● EXERCISE MATERIAL
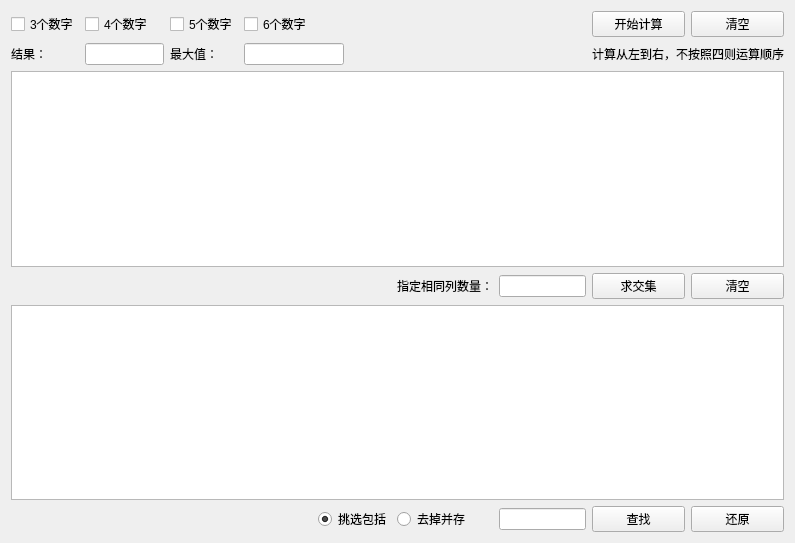
This is mainwindow.ui in xiaoyanLG/Calculate as Qt 5 draws it before an edit. The edited form follows.
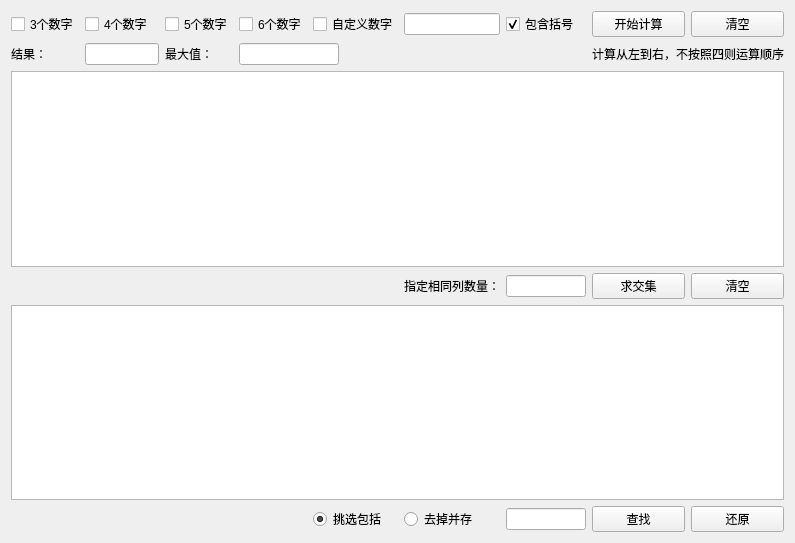
This is the edited form.

Commit message: 增加自定义数据

```diff
--- a/mainwindow.ui
+++ b/mainwindow.ui
@@ -229,6 +229,26 @@
         </property>
        </widget>
       </item>
+      <item row="0" column="11">
+       <widget class="QCheckBox" name="checkBox_5">
+        <property name="text">
+         <string>包含括号</string>
+        </property>
+        <property name="checked">
+         <bool>true</bool>
+        </property>
+       </widget>
+      </item>
+      <item row="0" column="9">
+       <widget class="QCheckBox" name="checkBox_6">
+        <property name="text">
+         <string>自定义数字</string>
+        </property>
+       </widget>
+      </item>
+      <item row="0" column="10">
+       <widget class="QLineEdit" name="lineEdit_5"/>
+      </item>
      </layout>
     </item>
    </layout>
```
The commit also changes 3 other files.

● ASSIGNED TASK
Could you copy each line from the listing that has the word "widget" in it?

● EXERCISE SOLUTION
        </widget>
+       <widget class="QCheckBox" name="checkBox_5">
+       </widget>
+       <widget class="QCheckBox" name="checkBox_6">
+       </widget>
+       <widget class="QLineEdit" name="lineEdit_5"/>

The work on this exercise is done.